A new program introduced this fall will help OU community's budding entrepreneurs -- students, faculty and staff at Oakland University and Cooley Law School (CLS) -- gain access to the support and expertise to move from the idea stage of a new business, product or service, into implementation.


To support OU entrepreneurs, the new Ideas to Business (I2B) lab brings together paid student experts from across campus -- from business, technology, engineering, law and more  ̶  and teams them up with business professionals who serve as advisors. Called the Team Resource Group (TRG), this group counsels and assists the entrepreneur in crafting a business plan and pilot study to see if the business is viable. 


Through the I2B, the OU entrepreneurs will have access to the resources to help them explore, define and launch a new business venture. In addition to the skills and expertise of the TRG, resources such as office equipment, meeting space, product testing support and access to a network of other business professionals will be available in the I2B Lab in Elliott Hall, OU INC and other locations based on the business need. 


This multidisciplinary approach is supported through key partnerships across campus including the schools of Business Administration (SBA) and Engineering and Computer Science (SECS), and the OU INC.


To introduce the I2B to the community, OU is hosting an open house Thursday, Nov. 3, at 3 p.m., at OU INC in the Shotwell Gustafson Pavilion on OU’s campus.


A boost to business, education


By providing this critical assistance during the start-up phase, I2B will help OU entrepreneurs increase their chance of success in the business world, says Wayne Blizman, I2B coordinator. 

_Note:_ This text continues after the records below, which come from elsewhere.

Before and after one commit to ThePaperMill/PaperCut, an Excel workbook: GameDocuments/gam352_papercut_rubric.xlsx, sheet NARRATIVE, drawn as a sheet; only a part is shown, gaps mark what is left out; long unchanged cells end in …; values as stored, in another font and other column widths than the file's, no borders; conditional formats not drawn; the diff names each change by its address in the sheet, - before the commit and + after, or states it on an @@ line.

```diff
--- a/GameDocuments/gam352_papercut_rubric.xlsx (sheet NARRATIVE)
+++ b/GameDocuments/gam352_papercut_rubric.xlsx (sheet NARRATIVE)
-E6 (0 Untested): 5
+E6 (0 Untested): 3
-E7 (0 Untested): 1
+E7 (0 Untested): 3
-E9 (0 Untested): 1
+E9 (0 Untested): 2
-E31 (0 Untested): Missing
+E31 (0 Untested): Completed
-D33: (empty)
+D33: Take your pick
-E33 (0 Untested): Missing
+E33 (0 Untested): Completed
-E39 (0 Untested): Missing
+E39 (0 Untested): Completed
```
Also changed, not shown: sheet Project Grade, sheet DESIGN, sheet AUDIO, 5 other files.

A National Business Incubation be an Association study reports that 87 percent of incubator startups are still in business after 10 years, compared to a survival rate of only 44 percent of non-participants after four years in business.


“This program allows the person to take his or her idea from the dream stage to reality,” Blizman says. “It will increase the odds a new business will become a sustainable, contributing member of a strong economic community.”

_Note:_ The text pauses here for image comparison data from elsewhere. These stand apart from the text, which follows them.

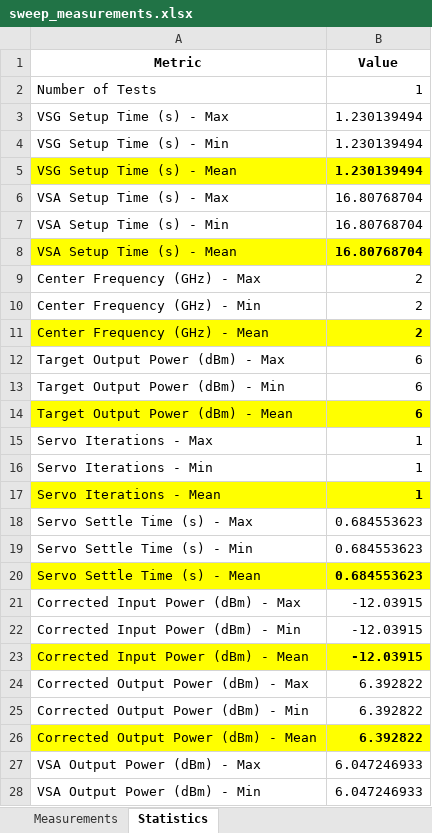
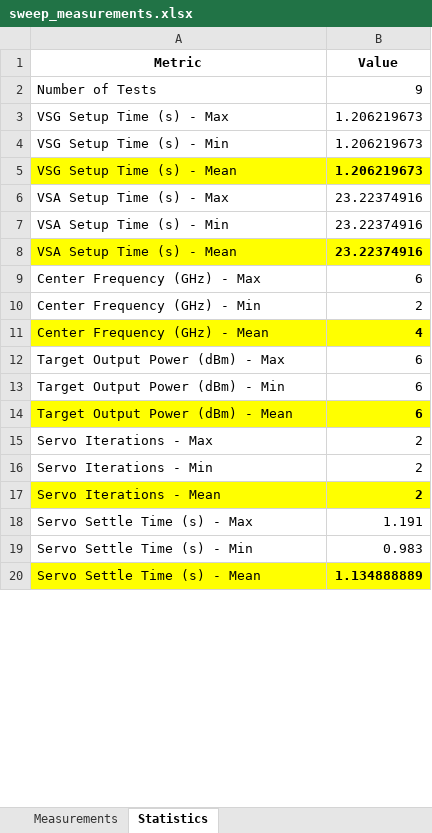
Before and after one commit to JarrettLiner/20250926_EVM_DPD_DDPD_GMP_Power_Servo_with_test_select, an Excel workbook: sweep_measurements.xlsx, sheet Statistics, drawn as a sheet; only a part is shown; values as stored, in another font and other column widths than the file's, no borders; removed rows and columns are numbered as before the commit, all else as after; the diff covers the shown part only; the diff names each change by its address in the sheet, - before the commit and + after, or states it on an @@ line.

```diff
--- a/sweep_measurements.xlsx (sheet Statistics)
+++ b/sweep_measurements.xlsx (sheet Statistics)
-B2 (Value): 1
+B2 (Value): 9
-B3:B5 (Value): 1.230139494
+B3:B5 (Value): 1.206219673
-B6:B8 (Value): 16.80768704
+B6:B8 (Value): 23.22374916
-B9 (Value): 2
+B9 (Value): 6
-B11 (Value): 2
+B11 (Value): 4
-B15:B17 (Value): 1
+B15:B17 (Value): 2
-B18 (Value): 0.684553623
+B18 (Value): 1.191
-B19 (Value): 0.684553623
+B19 (Value): 0.983
-B20 (Value): 0.684553623
+B20 (Value): 1.134888889
-row 21: Corrected Input Power (dBm) - Max | -12.03915
-row 22: Corrected Input Power (dBm) - Min | -12.03915
-row 23: Corrected Input Power (dBm) - Mean | -12.03915
-row 24: Corrected Output Power (dBm) - Max | 6.392822
-row 25: Corrected Output Power (dBm) - Min | 6.392822
-row 26: Corrected Output Power (dBm) - Mean | 6.392822
-row 27: VSA Output Power (dBm) - Max | 6.047246933
-row 28: VSA Output Power (dBm) - Min | 6.047246933
```
Also changed, not shown: 36 added rows, 28 removed rows and 29 edited cells elsewhere in this sheet, sheet Measurements, combined_cal_data.xlsx, 26 other files.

Conducting real business in the real world, I2B members will discover what works and what doesn't when starting a business. Depending on the new venture, the law student, for example, may research, then brief the team on patents, while the engineering student may investigate, test and suggest the most economical design of a product. 


The partnership with OU INC, OU's SmartZone business incubator, is a strong asset to the I2B and its participants. It's here where I2B entrepreneurs and their team members can tap the expertise of OU INC professionals to learn about start-up costs, investment strategies and more.


“We, as a university, have a real opportunity to help our own develop something significant while giving our students real-life opportunities in the business world,” Blizman says of the I2B.




By Rene Wisely